The 27-year-old US Ryder Cup firebrand showed the same grit he displays in matchplay battles, dispatching Jordan Spieth, Rickie Fowler and Rory McIlroy in an emotional battle that had spectators roaring.
“Today was probably the hardest mentally a round of golf can possibly be,” Reed said. “I knew it was going to be a dogfight.”
Reed, whose breakthrough came in his 17th major start, fired a 1-under par 71 to finish 72 holes on 15-under 273, one stroke ahead of Fowler with Spieth third on 275 and Spain’s Jon Rahm fourth on 276.
“Having to shoot under par in the final round to win my first major, it was awesome,” Reed said. “It was really satisfying.”
In addition to the iconic winner’s green jacket, Reed pocketed $1.98 million from an $11 million purse.
Reigning British Open champion Spieth, the 2015 Masters champion and twice a runner-up, matched the low final-round in Augusta National history with a 64, a closing bogey thwarting his bid for the biggest comeback to win in Masters history.
“I started nine back,” Spieth said. “I wanted to shoot a low round and see if something crazy happens.”
Fowler, still seeking his first major win, birdied six of the last 11 holes. He sank a seven-foot birdie putt on 18 to pull within one and keep Reed under pressure to the 72nd hole.
“We gave our all out there and made P-Reed earn it,” Fowler said. “I was happy to make that last putt.”

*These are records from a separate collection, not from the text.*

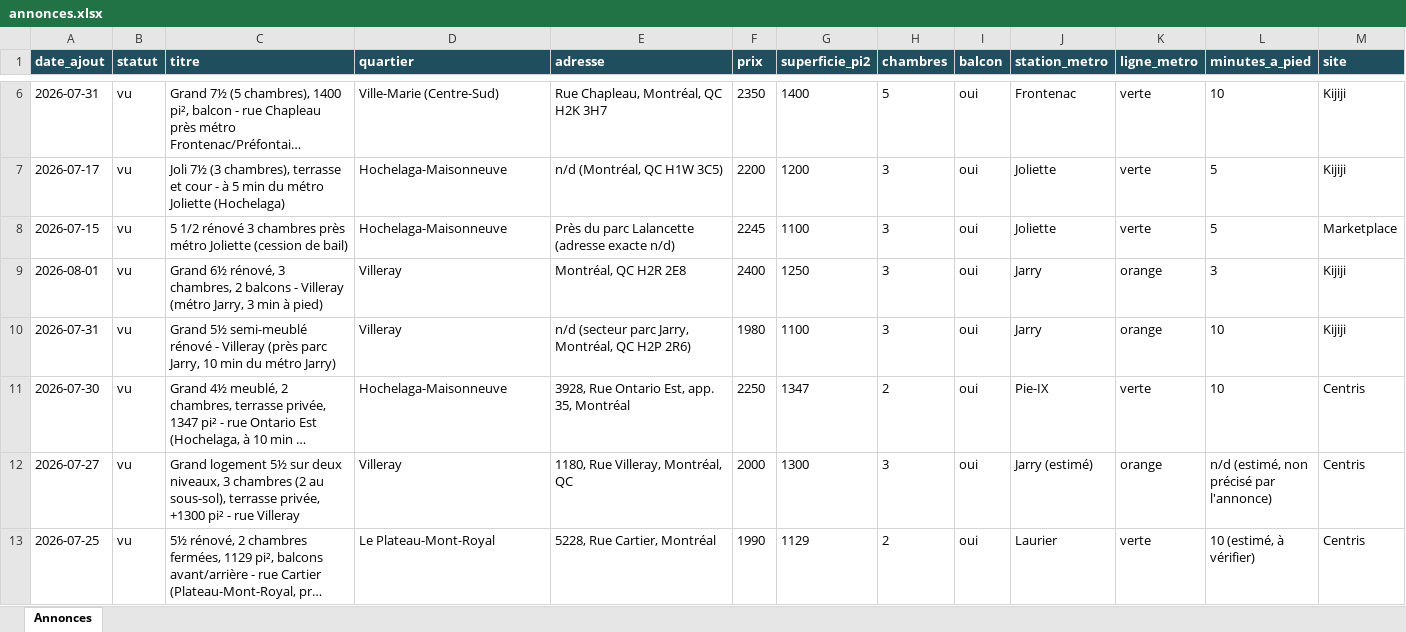
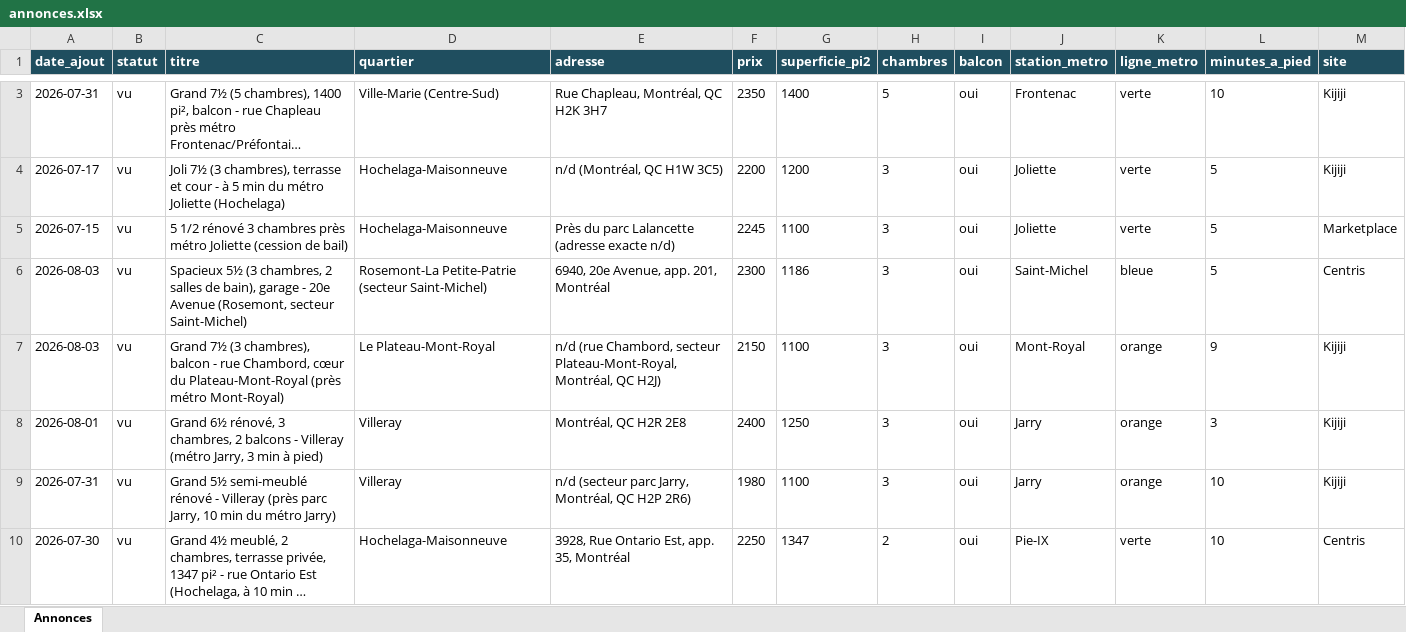
Before and after one commit to fclmnt/home-search, an Excel workbook: annonces.xlsx, sheet Annonces, drawn as a sheet; only a part is shown, gaps mark what is left out; the shorter side is filled out with more unchanged rows; long unchanged cells end in …; values as stored, in another font and other column widths than the file's, no borders; rows hold the shown columns only; the diff covers the shown part only; the diff names each change by its address in the sheet, - before the commit and + after, or states it on an @@ line.

Commit message:
Mise à jour des annonces — 2026-08-04 08:13

```diff
--- a/annonces.xlsx (sheet Annonces)
+++ b/annonces.xlsx (sheet Annonces)
+row 6: 2026-08-03 | vu | Spacieux 5½ (3 chambres, 2 salles de bain), garage - 20e Avenue (Rosemont, secteur Saint-Michel) | Rosemont-La Petite-Patrie (secteur Saint-Michel) | 6940, 20e Avenue, app. 201, Montréal | 2300 | 1186 | 3 | oui | Saint-Michel | bleue | 5 | Centris
+row 7: 2026-08-03 | vu | Grand 7½ (3 chambres), balcon - rue Chambord, cœur du Plateau-Mont-Royal (près métro Mont-Royal) | Le Plateau-Mont-Royal | n/d (rue Chambord, secteur Plateau-Mont-Royal, Montréal, QC H2J) | 2150 | 1100 | 3 | oui | Mont-Royal | orange | 9 | Kijiji
```
Also changed, not shown: 2 added rows, 5 removed rows and 11 edited cells elsewhere in this sheet, 2 other files.
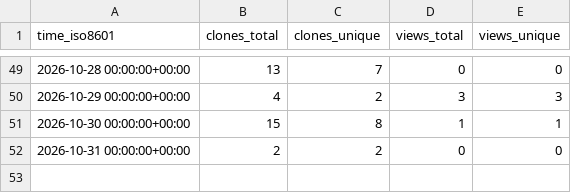
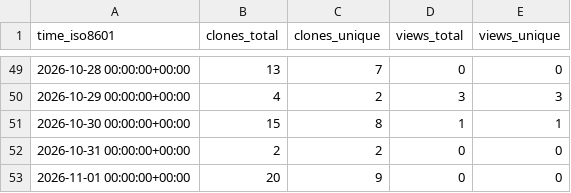
Before and after one commit to cubicleguy/xv7211_arduino_spi, a CSV file: cubicleguy/xv7211_arduino_spi/ghrs-data/views_clones_aggregate.csv, drawn as a sheet; only a part is shown, gaps mark what is left out; the diff names each change by its address in the sheet, - before the commit and + after, or states it on an @@ line.

```diff
--- a/cubicleguy/xv7211_arduino_spi/ghrs-data/views_clones_aggregate.csv
+++ b/cubicleguy/xv7211_arduino_spi/ghrs-data/views_clones_aggregate.csv
+row 53: 2026-11-01 00:00:00+00:00 | 20 | 9 | 0 | 0
```
Also changed, not shown: 1 other file.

Needing a two-putt par from 25 feet at 18 to win, Reed gently tapped the first putt and saw it race four feet past the cup. He sank the comeback effort and pumped his fist in celebration.

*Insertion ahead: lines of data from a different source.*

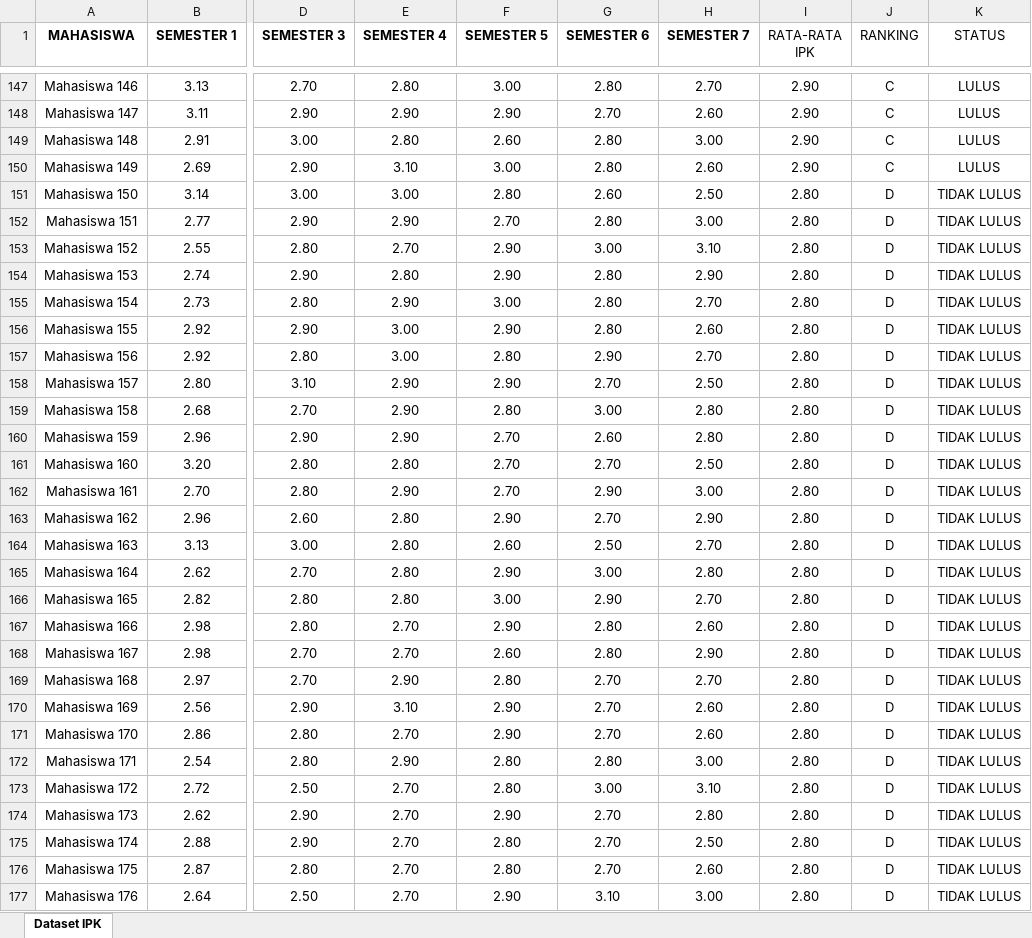
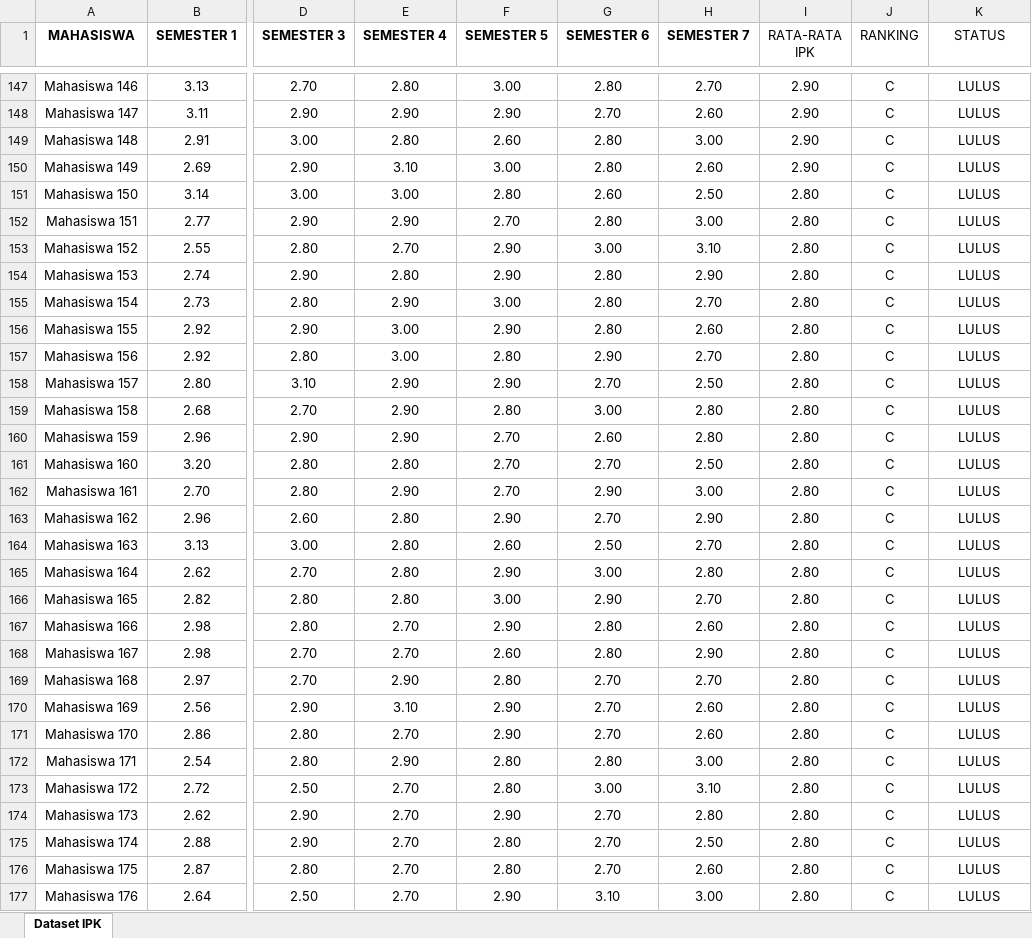
Before and after one commit to RyuuRyu/KNN-Web-App, an Excel workbook: data/Dataset IPK Mahasiswa.xlsx, sheet Dataset IPK, drawn as a sheet; only a part is shown, gaps mark what is left out; values as stored, in another font and other column widths than the file's, no borders; table styles not drawn; the diff covers the shown part only; the diff names each change by its address in the sheet, - before the commit and + after, or states it on an @@ line.

```diff
--- a/data/Dataset IPK Mahasiswa.xlsx (sheet Dataset IPK)
+++ b/data/Dataset IPK Mahasiswa.xlsx (sheet Dataset IPK)
-J151:J177 (RANKING): D
+J151:J177 (RANKING): C
-K151:K177 (STATUS): TIDAK LULUS
+K151:K177 (STATUS): LULUS
```
Also changed, not shown: 17 edited cells elsewhere in this sheet, formulas that keep their value, 6 other files.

“To have to two-putt the last hole to win my first major, it definitely felt right,” Reed said. “I was glad to end the drought.”
Reed’s last-pair partner McIlroy kept near on the front nine, chasing his dream of a Masters win to complete a career Grand Slam, but managed only one birdie in the last 14 holes.
“I just didn’t quite have it,” the Northern Ireland star said. “When I did have opportunities I didn’t take advantage of them.
“Tough day. But I’ll be back.”
Reed said his ability to three times answer bogeys with birdies quickly was pivotal.
“It was huge, especially with Rickie and Rory,” Reed said. “I knew if Jordan made some birdies, he was far enough ahead he’d run out of holes and I’d have more opportunities.”
Reed, who had never cracked 70 in 12 Masters rounds before this week, became the fourth straight first-time Masters winner and the ninth first-time winner in the past 10 majors.
Reed’s approach at the par-5 13th clung to a bank above Rae’s Creek, his title bid nestled with it, but he escaped with par to stay deadlocked with Spieth for the lead at 14-under.
He sank an eight-foot birdie putt at the par-4 14th to regain a one-stroke lead and parred to the clubhouse to win.
Spieth clipped a tree branch off the 18th tee and needed three to reach the green, where he missed an 8-foot par putt that would have seen him match the 18-hole course record.
Spieth was only the seventh player to shoot 64 in the last round, the first since Bo Van Pelt in 2012.
American Charley Hoffman aced the par-3 16th with a 6-iron, the 20th time the hole has surrendered a hole-in-one.
And his playing partner, compatriot Tony Finau, birdied six consecutive holes from the 12th to 17th but missed a 10-footer at 18 that would have tied the Masters record birdie streak.
World number one Dustin Johnson fired a 69 to share 10th on 281 and retain his rankings lead. Spieth, Rahm or Justin Thomas could have overtaken him by winning.
Tiger Woods, playing his first major event since 2015 in a comeback from nagging back pain and spinal fusion surgery, fired a 69, his week’s low round.
“It was possibly the highest score I could have shot today,” Woods said. “All in all it was a bittersweet ending.”
The 14-time major champion sank a 29-foot eagle putt at the par-5 15th and birdied 17 but a closing bogey denied his goal of level par overall.
Woods, a four-time Masters champion, failed to deliver on promise showed in two top-5 tuneup finishes but said he was glad to be back.
“I really missed it,” Woods said. “I made too many mistakes. But overall it was a lot of fun. It felt great to be able to compete again.”